Individual reactions to the coronavirus pandemic and the public health restrictions that have accompanied it have underscored how powerful negative partisanship can be in the formation of political opinions. In past crises, national shocks have urged partisans to put aside their personal grievances in pursuit of the greater good, but today, that doesn't seem to be the case.
A look at how the perception of risk influences our political behavior and the impact it has on public opinion.
- Jonathan Haidt, social psychologist and Thomas Cooley Professor of Ethical Leadership at New York University’s Stern School
- Lynn Vavreck, Hoffenberg Professor of American Politics and Public Policy at UCLA and contributor to The Upshot at The New York Times
Last month, Georgia became one of the first states to begin easing restrictions associated with COVID-19. The decision was criticized by health officials as moving too quickly and risking a potential surge in cases.
Across the state, citizens, business owners, and mayors hold mixed feelings regarding how Governor Brian Kemp has approached the public health crisis. While many governors across the U.S. have seen a bump in approval for their handling of the crisis, just 39% approved of Governor Kemp's handling of the pandemic.
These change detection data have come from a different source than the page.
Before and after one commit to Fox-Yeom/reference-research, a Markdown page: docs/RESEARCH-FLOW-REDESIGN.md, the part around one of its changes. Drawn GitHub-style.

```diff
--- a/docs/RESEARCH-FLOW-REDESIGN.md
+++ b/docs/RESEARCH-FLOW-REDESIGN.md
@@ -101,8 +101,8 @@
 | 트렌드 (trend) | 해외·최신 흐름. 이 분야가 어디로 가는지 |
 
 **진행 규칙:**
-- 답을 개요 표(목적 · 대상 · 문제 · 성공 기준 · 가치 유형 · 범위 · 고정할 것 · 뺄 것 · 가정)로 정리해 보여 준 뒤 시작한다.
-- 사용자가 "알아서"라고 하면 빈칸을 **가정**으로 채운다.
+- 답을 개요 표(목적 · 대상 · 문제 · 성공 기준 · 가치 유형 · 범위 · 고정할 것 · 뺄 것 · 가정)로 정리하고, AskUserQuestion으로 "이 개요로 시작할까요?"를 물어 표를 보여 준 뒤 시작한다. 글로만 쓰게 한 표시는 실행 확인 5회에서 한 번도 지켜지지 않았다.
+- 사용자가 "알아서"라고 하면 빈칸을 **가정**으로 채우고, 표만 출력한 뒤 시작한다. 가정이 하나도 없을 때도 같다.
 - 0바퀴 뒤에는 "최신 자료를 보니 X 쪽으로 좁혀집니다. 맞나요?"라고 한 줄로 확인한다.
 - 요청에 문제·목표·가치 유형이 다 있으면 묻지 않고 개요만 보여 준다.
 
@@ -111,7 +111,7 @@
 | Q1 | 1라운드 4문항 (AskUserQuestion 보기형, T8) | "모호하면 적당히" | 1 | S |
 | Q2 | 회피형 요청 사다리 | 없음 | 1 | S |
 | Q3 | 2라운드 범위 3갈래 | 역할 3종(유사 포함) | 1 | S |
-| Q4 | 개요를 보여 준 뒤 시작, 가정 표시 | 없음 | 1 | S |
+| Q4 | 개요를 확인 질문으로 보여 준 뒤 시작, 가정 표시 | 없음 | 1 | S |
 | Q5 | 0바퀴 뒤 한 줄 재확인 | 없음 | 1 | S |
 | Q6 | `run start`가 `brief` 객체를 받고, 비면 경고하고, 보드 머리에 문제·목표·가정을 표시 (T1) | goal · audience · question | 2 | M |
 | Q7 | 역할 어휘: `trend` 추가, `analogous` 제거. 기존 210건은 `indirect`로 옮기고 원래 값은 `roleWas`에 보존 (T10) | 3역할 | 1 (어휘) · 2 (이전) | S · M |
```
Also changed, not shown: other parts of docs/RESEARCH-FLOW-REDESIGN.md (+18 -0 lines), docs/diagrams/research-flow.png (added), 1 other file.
A look at how Georgia residents and business owners are navigating the reopening and what they need to see before they decide to participate.
- Andra Gillespie, Associate Professor of Political Science at Emory University and Director of the James Weldon Johnson Institute
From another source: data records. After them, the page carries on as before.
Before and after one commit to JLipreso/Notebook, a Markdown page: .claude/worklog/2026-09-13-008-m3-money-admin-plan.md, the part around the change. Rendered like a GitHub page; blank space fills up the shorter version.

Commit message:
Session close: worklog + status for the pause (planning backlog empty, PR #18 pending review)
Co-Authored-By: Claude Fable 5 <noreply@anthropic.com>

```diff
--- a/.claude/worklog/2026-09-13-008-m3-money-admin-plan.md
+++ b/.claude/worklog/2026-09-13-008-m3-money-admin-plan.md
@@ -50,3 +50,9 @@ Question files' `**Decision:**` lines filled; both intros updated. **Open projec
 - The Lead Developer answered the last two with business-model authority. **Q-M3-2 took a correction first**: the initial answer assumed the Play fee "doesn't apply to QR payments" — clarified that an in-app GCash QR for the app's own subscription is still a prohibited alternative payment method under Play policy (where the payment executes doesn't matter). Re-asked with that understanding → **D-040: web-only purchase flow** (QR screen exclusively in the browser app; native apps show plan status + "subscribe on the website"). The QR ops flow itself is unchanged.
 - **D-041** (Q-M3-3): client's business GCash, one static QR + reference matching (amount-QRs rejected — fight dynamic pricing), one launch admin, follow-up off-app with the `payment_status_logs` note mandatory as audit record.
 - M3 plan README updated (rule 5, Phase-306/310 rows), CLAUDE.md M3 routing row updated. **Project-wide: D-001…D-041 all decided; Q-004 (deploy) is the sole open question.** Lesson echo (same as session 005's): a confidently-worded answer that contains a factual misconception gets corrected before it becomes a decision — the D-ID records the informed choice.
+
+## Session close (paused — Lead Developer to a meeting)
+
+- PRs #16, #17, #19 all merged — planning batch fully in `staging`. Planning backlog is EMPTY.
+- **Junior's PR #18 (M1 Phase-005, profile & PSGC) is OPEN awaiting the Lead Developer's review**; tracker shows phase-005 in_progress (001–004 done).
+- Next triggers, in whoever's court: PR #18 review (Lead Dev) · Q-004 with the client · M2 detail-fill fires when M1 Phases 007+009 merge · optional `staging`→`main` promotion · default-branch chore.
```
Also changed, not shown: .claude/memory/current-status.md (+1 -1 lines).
- David Bradley, President and CEO of the Athens Chamber of Commerce
Back to School
Parents can't go back to work if they're also responsible for co-teaching and childcare throughout the day. Any return to normalcy for families across the U.S. will be impossible without schools reopening. And while online learning has become the norm, it's exacerbated inequality as having a computer and reliable internet access have become precursors to learning from home.
A look at how schools in Colorado are approaching what a return might look like and the steps that would be necessary to get students back in the classroom.
Katy Anthes, Commissioner of Education for the State of Colorado